Wir freuen uns aber Ihnen mitteilen zu können, dass die geplanten Vorträge für das 2. Halbjahr 2020 stattfinden werden. Leider nicht wie gewohnt im Fritz-Haber-Institut, jedoch online über Zoom. So kommen wir in den Genuss einer Live Lecture und haben darüber hinaus die Möglichkeit uns im virtuellen Raum zu begegnen und Gespräche zu führen.
Wir werden Sie über die weitere Entwicklung sowohl auf unserer Homepage als auch per E-Mail auf dem Laufenden halten.
Due to the Corona pandemic heavy-heartedly we had to cancel our lectures in March, April and May 2020. The health of our members and guests has top priority.
We are very glad that the lectures in the second half of 2020 can take place as planned. Unfortunately, we are not able to hold them at the Fritz-Haber-Institut but we offer the lectures live via Zoom where we also have the chance to meet each other and have a chat via virtual exchange.
We will keep you posted on our homepage and via email about any further developments.

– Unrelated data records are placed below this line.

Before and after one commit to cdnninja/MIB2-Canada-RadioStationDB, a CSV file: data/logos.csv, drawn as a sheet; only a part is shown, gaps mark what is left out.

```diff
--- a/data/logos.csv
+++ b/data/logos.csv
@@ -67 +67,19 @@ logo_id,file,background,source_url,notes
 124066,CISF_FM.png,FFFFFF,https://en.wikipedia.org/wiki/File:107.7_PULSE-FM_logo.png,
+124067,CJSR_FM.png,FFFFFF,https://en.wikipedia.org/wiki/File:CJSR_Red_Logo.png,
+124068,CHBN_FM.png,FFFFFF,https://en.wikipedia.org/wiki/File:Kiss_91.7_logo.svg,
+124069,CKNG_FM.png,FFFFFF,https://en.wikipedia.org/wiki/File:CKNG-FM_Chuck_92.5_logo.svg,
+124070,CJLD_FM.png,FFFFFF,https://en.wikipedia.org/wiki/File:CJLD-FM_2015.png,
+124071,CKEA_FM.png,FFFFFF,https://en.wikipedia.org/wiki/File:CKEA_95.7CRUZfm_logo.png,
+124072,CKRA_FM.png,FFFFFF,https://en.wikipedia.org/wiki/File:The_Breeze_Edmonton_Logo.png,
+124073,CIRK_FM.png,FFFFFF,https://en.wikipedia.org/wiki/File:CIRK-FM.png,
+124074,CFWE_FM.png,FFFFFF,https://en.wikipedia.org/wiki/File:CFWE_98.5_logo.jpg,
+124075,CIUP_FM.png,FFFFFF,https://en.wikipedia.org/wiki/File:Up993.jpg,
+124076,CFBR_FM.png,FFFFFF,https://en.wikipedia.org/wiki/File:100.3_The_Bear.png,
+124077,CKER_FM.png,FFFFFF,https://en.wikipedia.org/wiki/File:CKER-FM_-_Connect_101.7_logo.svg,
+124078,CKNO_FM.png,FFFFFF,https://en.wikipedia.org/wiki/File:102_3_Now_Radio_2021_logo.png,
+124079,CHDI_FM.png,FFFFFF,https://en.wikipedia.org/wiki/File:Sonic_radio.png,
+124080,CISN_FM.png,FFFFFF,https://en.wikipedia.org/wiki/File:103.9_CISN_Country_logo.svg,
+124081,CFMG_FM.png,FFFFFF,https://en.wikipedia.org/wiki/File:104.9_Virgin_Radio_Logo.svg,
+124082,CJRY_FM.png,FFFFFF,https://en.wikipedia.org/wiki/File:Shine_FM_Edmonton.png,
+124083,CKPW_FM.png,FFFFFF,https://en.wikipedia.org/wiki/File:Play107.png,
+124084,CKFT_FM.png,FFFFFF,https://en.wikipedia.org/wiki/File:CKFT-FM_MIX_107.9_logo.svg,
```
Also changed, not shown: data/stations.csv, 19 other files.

We have changed our name to The Arts Society Berlin in line with recent changes to The Arts Society in the UK, who provides us with the wonderful choice of lecturers to come to Berlin.